ARM sells/licenses its technology to electronic companies (such as Freescale, ST, NXP, Xilinx etc), which build the chip, to sell it to makers of system companies (Samsung, LG, HTC, Amazon!), that rule the high-volume markets such as mobile phones, tablets, digital TVs and more.

Revenue

By upfront license fee and ongoing royalties, which are typically based on a percentage of chip price. ARM's current royalty revenues are derived from licenses signed many years ago.

Revenue mix

Historically royalty revenues have been higher than licenses, by about 30% or so. Higher licensing revenue would mean that the company has gotten more first time customers, who in turn will be "repeat" customers too, adding to the royalty revenues down the line. Revenues also include other income, namely selling software and tools, and providing services such as support and training. This 'other' income contributes roughly about 10% to the topline.

Profitability

Operating margin has been close to 35% and should rise going forward as more royalty revenues pour in. This is assuming costs don't rise as fast as revenues! Return on Equity and Return on Invested Capital are around 15%.

Market saturation

Firstly, the market isn't saturated. Consider the emerging economies. Positive population growth and expanding middle class means they will look for aspirational goods.
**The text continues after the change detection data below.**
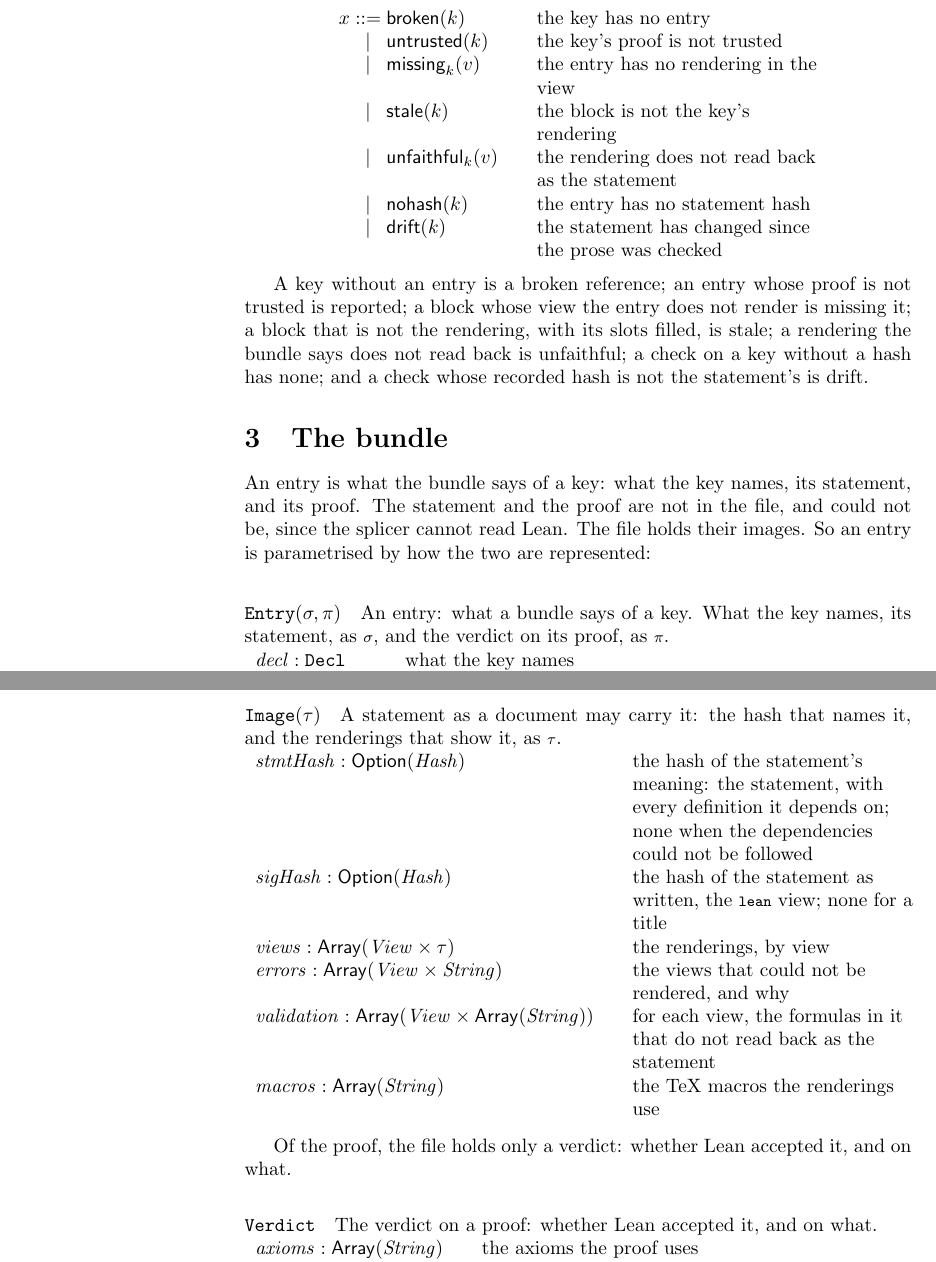
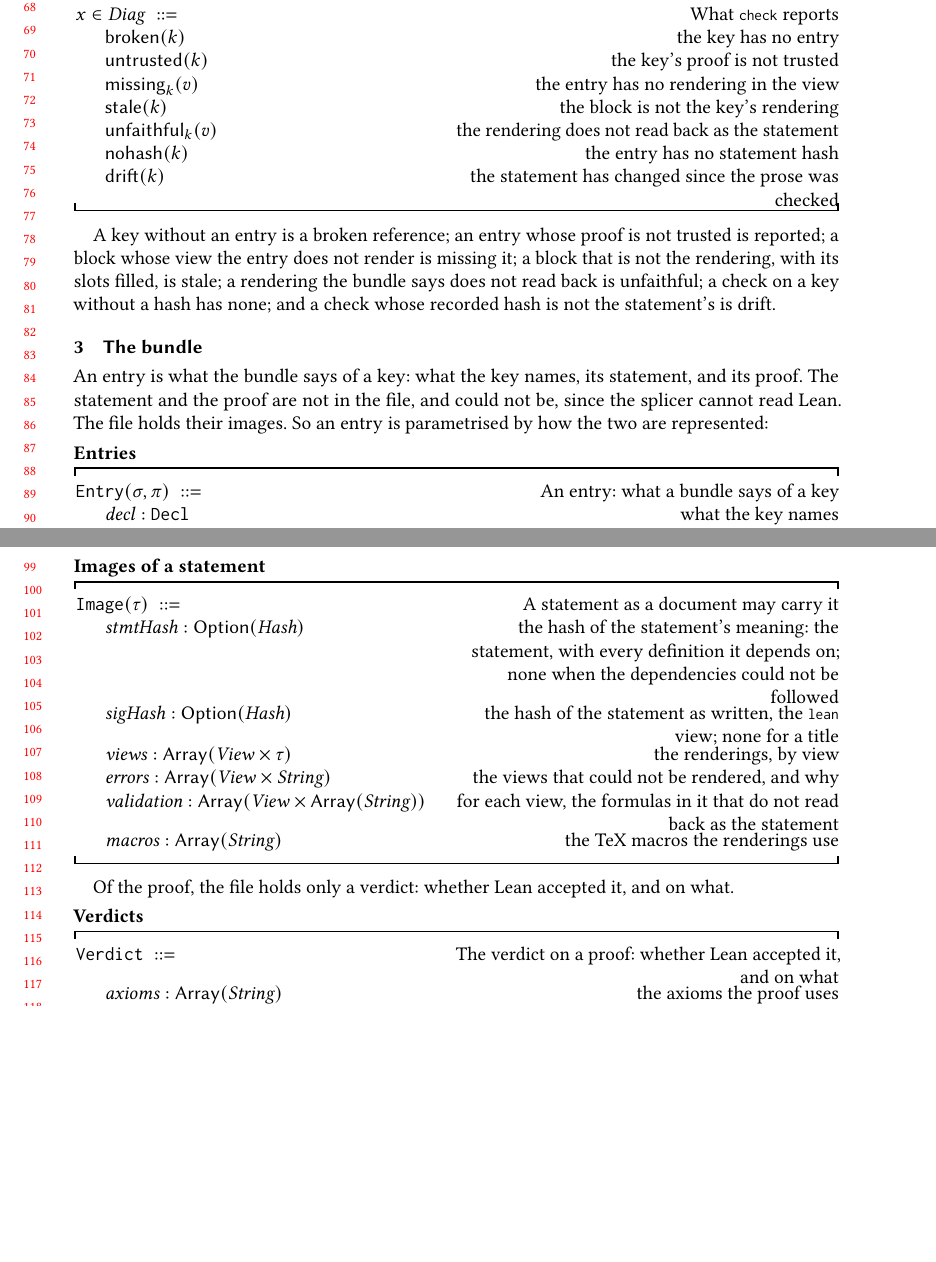
Before and after one commit to theorem-press/imprimatur, a LaTeX paper (about/imprimatur-paper.tex): two parts of pages 3 and 4 of 13 before the commit and two parts of pages 2 and 3 of 10 after it, joined at a grey line, cut at the place of the change, the shorter picture padded with empty space. Compiled offline with pdfLaTeX.

Commit message:
About paper: grammars in the display style, in the PACMPL format
Every grammar and definition of the paper is set as a display: the
grammar|display and clauses views in LeanDisplayBox. A documented
structure is now set one field to a row, with its description, so the
file's types keep their meaning in that form; an undocumented one stays a
record. A type without a category is headed by the type alone.

The paper uses acmart (acmsmall, screen, review, anonymous, nonacm), as
POPL asks; CI installs texlive-publishers and texlive-fonts-extra for it.

Co-Authored-By: Claude Fable 5.1 <noreply@anthropic.com>
Signed-off-by: Andy Gordon <14862629+AndrewDGordon@users.noreply.github.com>

```diff
--- a/about/imprimatur-paper.tex
+++ b/about/imprimatur-paper.tex
@@ -1,12 +1,9 @@
-\documentclass{article}
-\usepackage{amsthm}
-\usepackage{amssymb}
+% The PACMPL format: acmsmall, single column, 10pt (the POPL instructions).
+\documentclass[acmsmall,screen,review,anonymous,nonacm]{acmart}
 \usepackage{mathpartir}
-\usepackage{url}
 \usepackage{imprimatur}
-\newtheorem{theorem}{Theorem}
 % The paper's environments, as imprimatur.toml's [aliases] declares them.
-\leanblockalias{leangrammar}{}
+\leanblockalias{leangrammar}{LeanDisplayBox}
 \leanblockalias{leantheorem}{theorem}
 \leanblockalias{leanrules}{}
 \leanblockalias{leandef}{LeanDisplayBox}
@@ -15,6 +12,5 @@
 
 \title{imprimatur: papers that say what Lean proved}
 \author{The imprimatur authors}
-\date{}
 
 \begin{document}
@@ -114,16 +113,17 @@ bundle renders, and leaves every other piece as it
 is\leancheck[stmt=5a7f40472101, sig=7546958bfb76]{SpliceModel.apply, SpliceModel.regen}. \verb|imprimatur check|
 reports what is not as the bundle says:
 
-\begin{leangrammar}[sum=5g0BdW58g1]{SpliceModel.Diag}{Diagnostics}
-\label{gram:SpliceModel.Diag}\begin{LeanGrammar}
-\LeanProduction{x}{What \LeanCodeInline{check} reports.}{\mathsf{broken}(k)}{\leanslot{SpliceModel.Diag.brokenRef}{the key has no entry}}
-\LeanAlternative{\mathsf{untrusted}(k)}{\leanslot{SpliceModel.Diag.untrusted}{the key's proof is not trusted}}
-\LeanAlternative{\mathsf{missing}_{k}(v)}{\leanslot{SpliceModel.Diag.missingView}{the entry has no rendering in the view}}
-\LeanAlternative{\mathsf{stale}(k)}{\leanslot{SpliceModel.Diag.stale}{the block is not the key's rendering}}
-\LeanAlternative{\mathsf{unfaithful}_{k}(v)}{\leanslot{SpliceModel.Diag.unfaithful}{the rendering does not read back as the statement}}
-\LeanAlternative{\mathsf{nohash}(k)}{\leanslot{SpliceModel.Diag.noHash}{the entry has no statement hash}}
-\LeanAlternative{\mathsf{drift}(k)}{\leanslot{SpliceModel.Diag.drift}{the statement has changed since the prose was checked}}
-\end{LeanGrammar}
+\begin{leangrammar}[sum=sSBoJwZVEg]{SpliceModel.Diag}{Diagnostics}
+\label{gram:SpliceModel.Diag}\begin{LeanDisplay}
+\LeanCategory{x \in \mathit{Diag}}{\leanslot{SpliceModel.Diag}{What \LeanCodeInline{check} reports}}\\
+\LeanEntry{\mathsf{broken}(k)}{\leanslot{SpliceModel.Diag.brokenRef}{the key has no entry}}\\
+\LeanEntry{\mathsf{untrusted}(k)}{\leanslot{SpliceModel.Diag.untrusted}{the key's proof is not trusted}}\\
+\LeanEntry{\mathsf{missing}_{k}(v)}{\leanslot{SpliceModel.Diag.missingView}{the entry has no rendering in the view}}\\
+\LeanEntry{\mathsf{stale}(k)}{\leanslot{SpliceModel.Diag.stale}{the block is not the key's rendering}}\\
+\LeanEntry{\mathsf{unfaithful}_{k}(v)}{\leanslot{SpliceModel.Diag.unfaithful}{the rendering does not read back as the statement}}\\
+\LeanEntry{\mathsf{nohash}(k)}{\leanslot{SpliceModel.Diag.noHash}{the entry has no statement hash}}\\
+\LeanEntry{\mathsf{drift}(k)}{\leanslot{SpliceModel.Diag.drift}{the statement has changed since the prose was checked}}
+\end{LeanDisplay}
 \end{leangrammar}
 
 A key without an entry is a broken reference; an entry whose proof is not
@@ -140,14 +140,13 @@ statement, and its proof. The statement and the proof are not in the file,
 and could not be, since the splicer cannot read Lean. The file holds their
 images. So an entry is parametrised by how the two are represented:
 
-\begin{leangrammar}[sum=-hBJ5Kt82d]{Imprimatur.Entry}{Entries}
-\label{gram:Imprimatur.Entry}\begin{LeanGrammar}
-\LeanStructure{\texttt{Entry}(\sigma, \pi)}{An entry: what a bundle says of a key. What the key names, its statement,
-as \LeanCodeInline{σ}, and the verdict on its proof, as \LeanCodeInline{π}.}
-\LeanField{decl}{\texttt{Decl}}{\leanslot{Imprimatur.Entry.decl}{what the key names}}
-\LeanField{statement}{\sigma}{\leanslot{Imprimatur.Entry.statement}{its statement}}
-\LeanField{verdict}{\pi}{\leanslot{Imprimatur.Entry.verdict}{the verdict on its proof}}
-\end{LeanGrammar}
+\begin{leangrammar}[sum=y7VOO7qd76]{Imprimatur.Entry}{Entries}
+\label{gram:Imprimatur.Entry}\begin{LeanDisplay}
+\LeanCategory{\texttt{Entry}(\sigma, \pi)}{\leanslot{Imprimatur.Entry}{An entry: what a bundle says of a key}}\\
+\LeanEntry{\mathit{decl} : \texttt{Decl}}{\leanslot{Imprimatur.Entry.decl}{what the key names}}\\
+\LeanEntry{\mathit{statement} : \sigma}{\leanslot{Imprimatur.Entry.statement}{its statement}}\\
+\LeanEntry{\mathit{verdict} : \pi}{\leanslot{Imprimatur.Entry.verdict}{the verdict on its proof}}
+\end{LeanDisplay}
 \end{leangrammar}
 
 Of the statement, the file holds two images. The hash \emph{names} it: two
@@ -156,30 +155,22 @@ The views \emph{show} it: each is the statement rendered by the paper's
 notation. The \TeX{} is a parameter too, $\tau$: in the file it is \TeX{};
 in the model it is \TeX{} with the slots already parsed, a body.
 
-\begin{leangrammar}[sum=B5lL5NWue7]{Imprimatur.Image}{Images of a statement}
-\label{gram:Imprimatur.Image}\begin{LeanGrammar}
-\LeanStructure{\texttt{Image}(\tau)}{A statement as a document may carry it: the hash that names it, and the
-renderings that show it, as \LeanCodeInline{τ}.}
-\LeanField{stmtHash}{\mathsf{Option}(\mathit{Hash})}{\leanslot{Imprimatur.Image.stmtHash}{the hash of the statement's meaning: the statement, with every
-definition it depends on; none when the dependencies could not be
-followed}}
-\LeanField{sigHash}{\mathsf{Option}(\mathit{Hash})}{\leanslot{Imprimatur.Image.sigHash}{the hash of the statement as written, the \LeanCodeInline{lean} view; none for a
-title}}
-\LeanField{views}{\mathsf{Array}(\mathit{View} \times \tau)}{\leanslot{Imprimatur.Image.views}{the renderings, by view}}
-\LeanField{errors}{\mathsf{Array}(\mathit{View} \times \mathit{String})}{\leanslot{Imprimatur.Image.errors}{the views that could not be rendered, and why}}
-\LeanField{validation}{\mathsf{Array}(\mathit{View} \times \mathsf{Array}(\mathit{String}))}{\leanslot{Imprimatur.Image.validation}{for each view, the formulas in it that do not read back as the
-statement}}
-\LeanField{macros}{\mathsf{Array}(\mathit{String})}{\leanslot{Imprimatur.Image.macros}{the TeX macros the renderings use}}
-\end{LeanGrammar}
+\begin{leangrammar}[sum=1FePWA7SoM]{Imprimatur.Image}{Images of a statement}
+\label{gram:Imprimatur.Image}\begin{LeanDisplay}
+\LeanCategory{\texttt{Image}(\tau)}{\leanslot{Imprimatur.Image}{A statement as a document may carry it}}\\
+\LeanEntry{\mathit{stmtHash} : \mathsf{Option}(\mathit{Hash})}{\leanslot{Imprimatur.Image.stmtHash}{the hash of the statement's meaning: the statement, with every definition it depends on; none when the dependencies could not be followed}}\\
+\LeanEntry{\mathit{sigHash} : \mathsf{Option}(\mathit{Hash})}{\leanslot{Imprimatur.Image.sigHash}{the hash of the statement as written, the \LeanCodeInline{lean} view; none for a title}}\\
+\LeanEntry{\mathit{views} : \mathsf{Array}(\mathit{View} \times \tau)}{\leanslot{Imprimatur.Image.views}{the renderings, by view}}\\
+\LeanEntry{\mathit{errors} : \mathsf{Array}(\mathit{View} \times \mathit{String})}{\leanslot{Imprimatur.Image.errors}{the views that could not be rendered, and why}}\\
+\LeanEntry{\mathit{validation} : \mathsf{Array}(\mathit{View} \times \mathsf{Array}(\mathit{String}))}{\leanslot{Imprimatur.Image.validation}{for each view, the formulas in it that do not read back as the statement}}\\
+\LeanEntry{\mathit{macros} : \mathsf{Array}(\mathit{String})}{\leanslot{Imprimatur.Image.macros}{the TeX macros the renderings use}}
+\end{LeanDisplay}
 \end{leangrammar}
 
 Of the proof, the file holds only a verdict: whether Lean accepted it, and
 on what.
 
-\begin{leangrammar}[sum=ccSRTMdW4q]{Imprimatur.Verdict}{Verdicts}
-\label{gram:Imprimatur.Verdict}\begin{LeanGrammar}
-\LeanStructure{\texttt{Verdict}}{The verdict on a proof: whether Lean accepted it, and on what.}
-\LeanField{axioms}{\mathsf{Array}(\mathit{String})}{\leanslot{Imprimatur.Verdict.axioms}{the axioms the proof uses}}
-\LeanField{usesSorry}{\mathbb{B}}{\leanslot{Imprimatur.Verdict.usesSorry}{whether it depends on \LeanCodeInline{sorry}}}
-\LeanField{cone}{\mathsf{Option}(\texttt{Cone})}{\leanslot{Imprimatur.Verdict.cone}{what the statement depends on}}
-\end{LeanGrammar}
+\begin{leangrammar}[sum=A26C7HIvD7]{Imprimatur.Verdict}{Verdicts}
+\label{gram:Imprimatur.Verdict}\begin{LeanDisplay}
+\LeanCategory{\texttt{Verdict}}{\leanslot{Imprimatur.Verdict}{The verdict on a proof: whether Lean accepted it, and on what}}\\
+\LeanEntry{\mathit{axioms} : \mathsf{Array}(\mathit{String})}{\leanslot{Imprimatur.Verdict.axioms}{the axioms the proof uses}}\\
@@ -227,3 +221,4 @@ states and whether its proof is trusted; how a statement is hashed and
 rendered; and when a rendering reads back as a statement, up to what the
 notation makes invisible (Section~\ref{sec:faithful}).
 
+\begin{leangrammar}[sum=fsA8oFAYhv]{Imprimatur.World}{Worlds}
```
Also changed, not shown: .github/workflows/ci.yml (+2 -1 lines), about/imprimatur.toml (+1 -1 lines), docs/views.md (+2 -1 lines), about/README.md, about/imprimatur-paper.tex (55 more changed lines), 2 other files.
And moving from feature phones to smart phones/tab is aspirational. Further proof of that is a hitherto unknown mobile phone company called MicroMax hiring Hugh Jackman as a brand ambassador (Video). Whose processor does MicroMax use? ARM's of course!

Secondly, the growth in topline is expected to come from 'enterprise solution'. ARM currently occupies 90% of the mobile phone market share. In the 'enterprise solutions' segment, its less than 5%. This segment refers to an ensemble of mobile/wireless infrastructure, corporate networks, storage devices etc. So, a big opportunity there! However, this segment has entrenched players including Intel. It will be interesting to see how this plays out.

The growth in topline is also expected to come from 'Embedded solutions' segment. This segment caters to automotive, industrial control and others; provides anti-lock braking systems and smartcards. As of now, ARM occupies about 10% of the market. This provides ample room to grow.

Furthermore, the buzz around 'Internet of Things' and 'Wearables'. At this point in time, its hard to predict how big this market is going to be. Given the optimism, ARM should benefit from the growth in this market too!

Valuation

With zero-debt, the enterprise value is the same as market capitalization. And market cap of $23B seems pricey with p/e of 120! Assuming a discount rate of 10% (opportunity cost!), it works out that the earnings have to grow at 60% per annum for the next 10 years, (and nothing thereafter!), to account for the current share price of $47. How likely is that? Furthermore, this assumes that there will NOT be further dilution of equity via options or anything else!

For earnings to grow, either topline has to grow, or costs have to drop, or both. In this business, it is unlikely that costs will drop. The intellectual realm of semiconductor industry demands that engineers be paid well, else they would switch! Also, this brings us to the business of equity dilution. In 2010 Dec, the company had 1352M shares. By 2013 Dec, the company had 1411M shares. 5% equity has been diluted in 3 years. Should this trend continue, the implied growth rate of 60% would have be revised higher!

Will the stock price climb higher in future? Very likely! A bubble isn't burst until pricked!

Source: ARM: The Toll Booth On The 'Information Highway'